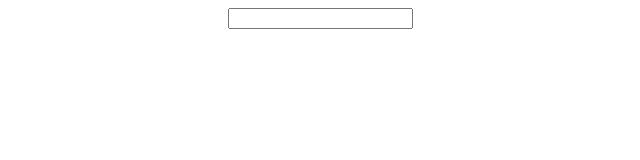
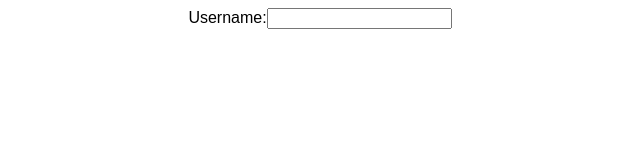
Before and after one commit to tlu8592/lambda-forms-follow-through, a React (Create React App) app: page / in a window 1280 px wide. Shown: the top 160 px of the page, without its empty margins (320-960 px from the left). Built offline with nearby package versions, Linux system fonts and the light colour scheme.

Commit message:
added label for the input

```diff
--- a/src/App.js
+++ b/src/App.js
@@ -4,7 +4,10 @@ export default function App() {
   return (
     <div className="App">
       <form>
-        <input type="text" />
+        <label>
+          Username:
+          <input type="text" />
+        </label>
       </form>
     </div>
   );
```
────────────────
ABOUT THIS TASK
Return the material exactly as given, apart from the pictures.

WRITTEN ANSWER
Before and after one commit to tlu8592/lambda-forms-follow-through, a React (Create React App) app: page / in a window 1280 px wide. Shown: the top 160 px of the page, without its empty margins (320-960 px from the left). Built offline with nearby package versions, Linux system fonts and the light colour scheme.

Commit message:
added label for the input

```diff
--- a/src/App.js
+++ b/src/App.js
@@ -4,7 +4,10 @@ export default function App() {
   return (
     <div className="App">
       <form>
-        <input type="text" />
+        <label>
+          Username:
+          <input type="text" />
+        </label>
       </form>
     </div>
   );
```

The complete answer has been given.